Ever since the first look of Ekk Albela has been launched, people couldn’t stop raving about Vidya Balan’s striking resemblance to Geeta Bali.
Makeup artist Vidyadhar Bhatte and costume designer Subarna Ray Chaudhuri reveal what it took for the powerhouse performer to slip into her character.
“I took six-seven wigs along and tried out 10 hairstyles before zeroing down on a middle parting that enhanced the likeness between the two,“ says Vidyadhar, adding that the National Award winning actress has been wanting to do a Marathi film for a long time. “She was in Cochin when I called her. She heard the script upon her return and immediately agreed to be a part of the film.”
Vidyadhar wanted to keep Vidya’s look as natural as possible. “Geeta Bali had a thin upper lip so I used foundation to make Vidya’s lip appear thinner, ditto for her eyebrows which I coloured. Vidya didn’t take much time to get dressed and would never interfere in his work.
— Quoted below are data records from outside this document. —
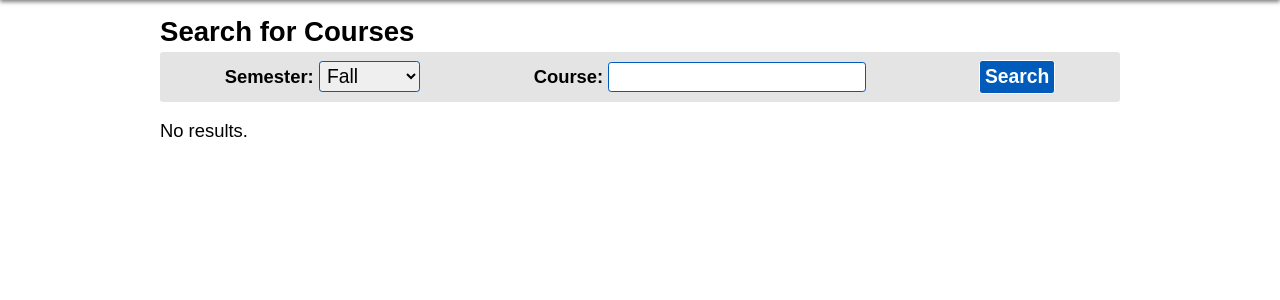
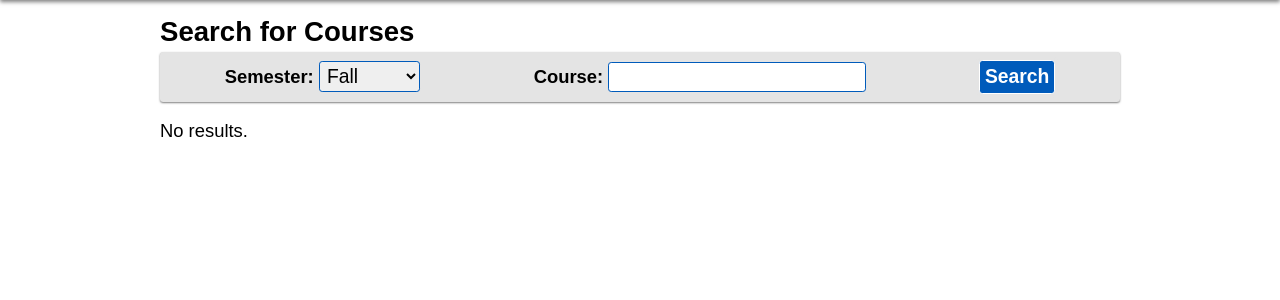
Before and after one commit to StephenOrJames/ubutils, a Flask app: page /calendar-generator in a window 1280 px wide. Shown: the part 60-360 px from the top of the page. Run offline with Flask 2, Linux system fonts and the light colour scheme.

Commit message:
Add slight box-shadow to form

```diff
--- a/static/calendar_generator.css
+++ b/static/calendar_generator.css
@@ -79,6 +79,7 @@ select {
 form {
   background-color: #e4e4e4;
   border-radius: .2rem;
+  box-shadow: 0 1px 2px rgba(0, 0, 0, .5);
   display: flex;
   flex-direction: column;
   font-weight: bold;
```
Costume designer Subarna Ray Chaudhuri, who had designed Vidya’s costumes in just six days, says, “We had a clear brief that Vidya had to look exactly like Geeta Bali, especially in the songs, ‘Shola Jo Bhadke’ and ‘Bholi Surat Dil Ke Khote’. I have worked with Vidya on Parineeta earlier so I am familiar with her taste. We used a lot of pista green, maroon and yellow because the colours complement her,” she says.
The designer would send pictures of sample fabrics to the director who would convert them in black and white to see if they had the desired effect. Even the jewellery was customised. “Designs from the time aren’t readily available. We’ve used a lot of gold, silver, emeralds, rubies and pearls. Hoop earrings which were in vogue, as also voluminous georgettes, silk and prints. We wanted to stay true to the theme and the period, so saris were draped in a certain way, the skirts were high-waisted and the blouses had cowl necks,” says Subarna.[/tps_footer]